"I have no idea what will happen in the House, candidly," said Sen. Edward Kasemeyer, D-Baltimore and Howard.

Pit bull legislation moves forward
A bill addressing a court ruling that pit bulls are "inherently dangerous" passed a Maryland Senate committee vote and is expected to be voted on by the full Senate on Friday.
The legislation, sponsored by Sen. Brian Frosh, D-Montgomery, specifies that a dog owner is strictly liable for damages in instances of a bite or attack by any kind of dog, not just pit bulls.
Frosh's measure passed the Senate Judicial Proceedings Committee, which he heads, by a 6-3 vote.
The bill would shift liability away from landlords and property owners, whom the Maryland Court of Appeals declared were responsible for damages if it can be proven they were aware a dangerous animal was living on their property.

Groups are lobbying furiously both for and against the proposal, from Prince George's County lawmakers pushing for a new $800 million casino at National Harbor, to the owner of the new Anne Arundel County casino battling to preserve profits at his site.
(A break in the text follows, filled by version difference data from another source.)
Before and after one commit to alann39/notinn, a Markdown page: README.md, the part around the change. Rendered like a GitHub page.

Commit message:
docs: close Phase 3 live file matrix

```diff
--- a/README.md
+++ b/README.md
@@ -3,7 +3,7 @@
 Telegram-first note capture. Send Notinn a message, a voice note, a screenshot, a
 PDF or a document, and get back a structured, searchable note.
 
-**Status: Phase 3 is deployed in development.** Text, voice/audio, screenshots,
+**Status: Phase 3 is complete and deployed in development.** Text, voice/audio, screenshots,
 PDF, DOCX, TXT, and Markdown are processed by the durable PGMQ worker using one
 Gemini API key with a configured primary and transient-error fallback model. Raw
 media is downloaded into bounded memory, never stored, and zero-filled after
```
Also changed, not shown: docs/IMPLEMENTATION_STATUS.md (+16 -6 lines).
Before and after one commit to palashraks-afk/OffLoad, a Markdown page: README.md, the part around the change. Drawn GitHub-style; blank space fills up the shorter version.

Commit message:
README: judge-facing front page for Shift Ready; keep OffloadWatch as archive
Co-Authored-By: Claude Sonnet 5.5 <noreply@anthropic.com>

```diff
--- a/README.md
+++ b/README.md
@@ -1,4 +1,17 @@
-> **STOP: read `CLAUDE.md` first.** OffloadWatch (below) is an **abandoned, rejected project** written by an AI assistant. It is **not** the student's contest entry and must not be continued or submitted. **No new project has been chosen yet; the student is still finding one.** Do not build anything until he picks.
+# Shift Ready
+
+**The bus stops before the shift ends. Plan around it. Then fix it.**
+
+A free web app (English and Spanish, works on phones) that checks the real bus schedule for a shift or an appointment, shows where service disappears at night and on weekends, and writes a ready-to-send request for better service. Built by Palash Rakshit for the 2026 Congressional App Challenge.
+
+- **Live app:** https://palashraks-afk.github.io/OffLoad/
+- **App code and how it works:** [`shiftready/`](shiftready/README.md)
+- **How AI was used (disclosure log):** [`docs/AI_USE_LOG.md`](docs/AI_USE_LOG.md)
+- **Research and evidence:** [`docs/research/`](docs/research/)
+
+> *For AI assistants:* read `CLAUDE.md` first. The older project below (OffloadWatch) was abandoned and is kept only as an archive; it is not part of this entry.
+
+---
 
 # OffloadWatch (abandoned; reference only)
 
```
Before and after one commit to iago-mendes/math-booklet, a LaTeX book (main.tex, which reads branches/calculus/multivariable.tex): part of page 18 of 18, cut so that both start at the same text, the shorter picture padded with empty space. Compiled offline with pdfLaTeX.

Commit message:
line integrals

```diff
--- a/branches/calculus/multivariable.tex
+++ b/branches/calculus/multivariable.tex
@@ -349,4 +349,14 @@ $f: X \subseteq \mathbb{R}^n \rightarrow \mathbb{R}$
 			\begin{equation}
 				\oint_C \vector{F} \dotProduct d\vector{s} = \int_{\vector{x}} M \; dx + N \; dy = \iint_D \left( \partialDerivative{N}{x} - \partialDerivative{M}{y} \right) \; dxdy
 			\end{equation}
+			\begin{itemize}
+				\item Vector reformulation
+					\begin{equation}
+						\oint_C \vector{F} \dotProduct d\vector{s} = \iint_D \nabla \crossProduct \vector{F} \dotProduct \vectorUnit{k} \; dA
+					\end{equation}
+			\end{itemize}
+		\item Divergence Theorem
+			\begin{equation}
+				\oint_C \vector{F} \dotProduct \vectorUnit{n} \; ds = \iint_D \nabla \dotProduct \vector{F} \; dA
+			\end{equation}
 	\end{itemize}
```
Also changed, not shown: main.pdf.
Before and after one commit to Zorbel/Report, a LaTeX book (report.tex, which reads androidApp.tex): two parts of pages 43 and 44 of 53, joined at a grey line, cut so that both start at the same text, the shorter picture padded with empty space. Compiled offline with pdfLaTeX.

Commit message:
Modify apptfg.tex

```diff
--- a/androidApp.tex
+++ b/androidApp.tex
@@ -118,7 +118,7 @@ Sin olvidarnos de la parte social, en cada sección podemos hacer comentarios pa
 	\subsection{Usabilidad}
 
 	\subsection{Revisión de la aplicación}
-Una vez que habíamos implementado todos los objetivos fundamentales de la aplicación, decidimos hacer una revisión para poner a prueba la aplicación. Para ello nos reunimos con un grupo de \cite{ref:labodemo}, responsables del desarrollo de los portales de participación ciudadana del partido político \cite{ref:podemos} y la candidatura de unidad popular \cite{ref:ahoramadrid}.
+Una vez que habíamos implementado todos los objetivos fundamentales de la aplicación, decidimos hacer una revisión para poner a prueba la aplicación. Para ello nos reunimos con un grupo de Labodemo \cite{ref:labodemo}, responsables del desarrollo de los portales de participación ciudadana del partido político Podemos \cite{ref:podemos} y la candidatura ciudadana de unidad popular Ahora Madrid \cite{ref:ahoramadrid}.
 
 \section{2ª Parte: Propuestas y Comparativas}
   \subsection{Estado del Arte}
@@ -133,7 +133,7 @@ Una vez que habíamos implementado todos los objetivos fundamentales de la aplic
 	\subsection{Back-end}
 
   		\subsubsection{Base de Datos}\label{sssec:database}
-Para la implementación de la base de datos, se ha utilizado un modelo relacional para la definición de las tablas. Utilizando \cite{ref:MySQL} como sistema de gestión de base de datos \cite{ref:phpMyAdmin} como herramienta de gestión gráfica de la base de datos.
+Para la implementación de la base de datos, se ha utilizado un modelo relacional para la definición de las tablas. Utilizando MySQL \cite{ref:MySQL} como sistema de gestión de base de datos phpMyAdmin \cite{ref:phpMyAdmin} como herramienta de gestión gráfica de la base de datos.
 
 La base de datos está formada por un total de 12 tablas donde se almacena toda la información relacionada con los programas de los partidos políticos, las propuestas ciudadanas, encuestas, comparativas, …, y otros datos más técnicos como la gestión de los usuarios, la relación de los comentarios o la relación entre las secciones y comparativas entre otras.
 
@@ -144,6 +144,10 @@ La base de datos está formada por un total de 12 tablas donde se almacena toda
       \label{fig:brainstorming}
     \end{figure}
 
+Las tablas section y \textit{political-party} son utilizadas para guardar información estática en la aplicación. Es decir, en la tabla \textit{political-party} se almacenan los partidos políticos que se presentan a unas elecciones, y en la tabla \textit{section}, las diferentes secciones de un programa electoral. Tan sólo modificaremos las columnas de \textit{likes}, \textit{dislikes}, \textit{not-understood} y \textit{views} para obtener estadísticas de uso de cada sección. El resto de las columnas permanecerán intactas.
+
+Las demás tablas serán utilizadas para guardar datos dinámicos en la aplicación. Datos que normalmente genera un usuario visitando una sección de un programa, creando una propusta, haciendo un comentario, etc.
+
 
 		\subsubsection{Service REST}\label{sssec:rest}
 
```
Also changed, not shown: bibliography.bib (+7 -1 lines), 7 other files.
"It's kind of like herding cats," said Senate President Thomas V. Mike Miller Jr., D-Calvert and Prince George's. "I think we're going to get it done, but if we don't, it's not because we haven't tried."

The governor's bill would allow a sixth state casino, in Prince George's County, authorize table games such as blackjack and roulette, and adjust the share of slots revenues between casino operators and the state.

If approved by the General Assembly, the final say on gambling expansion would be left to Maryland voters in November. Voters statewide would have to approve all the measures in the bill, and a majority of voters in Prince George's would have to approve a casino in their jurisdiction.

Prince George's County Executive Rushern Baker, testifying before the Senate Budget and Taxation Committee alongside aides from the governor's office, pledged to honor the local-majority vote, no matter how close the margin.

Anne Arundel County Executive John Leopold protested the legislation -- a casino in Prince George's "will be a boa constrictor that will squeeze the life out of Maryland Live!," the new casino opened by the Cordish Cos., he said

And Joe Weinberg, a managing partner at Cordish, reiterated the company's stance that changing the gambling market so soon after its own casino has opened was unfair.

The legislation passed overwhelming by 11-1, with several amendments, including a measure to collect $500 per table game from casino operators to spend on gambling addiction programs -- if the funds are needed -- and a measure allowing money from the Education Trust Fund to be spent on prekindergarten programs.

Kasemeyer, the committee's chairman, acknowledged the uncertainty of the bill's fate, but called the proposal "as good a job as you could have anticipated."

"We don't know the real numbers," he said. "But I think on the surface even [David Cordish] would admit that it goes some way, if not all the way, towards treating him in a way that equalizes the loss he'd absorb when and if a Prince George's casino comes online."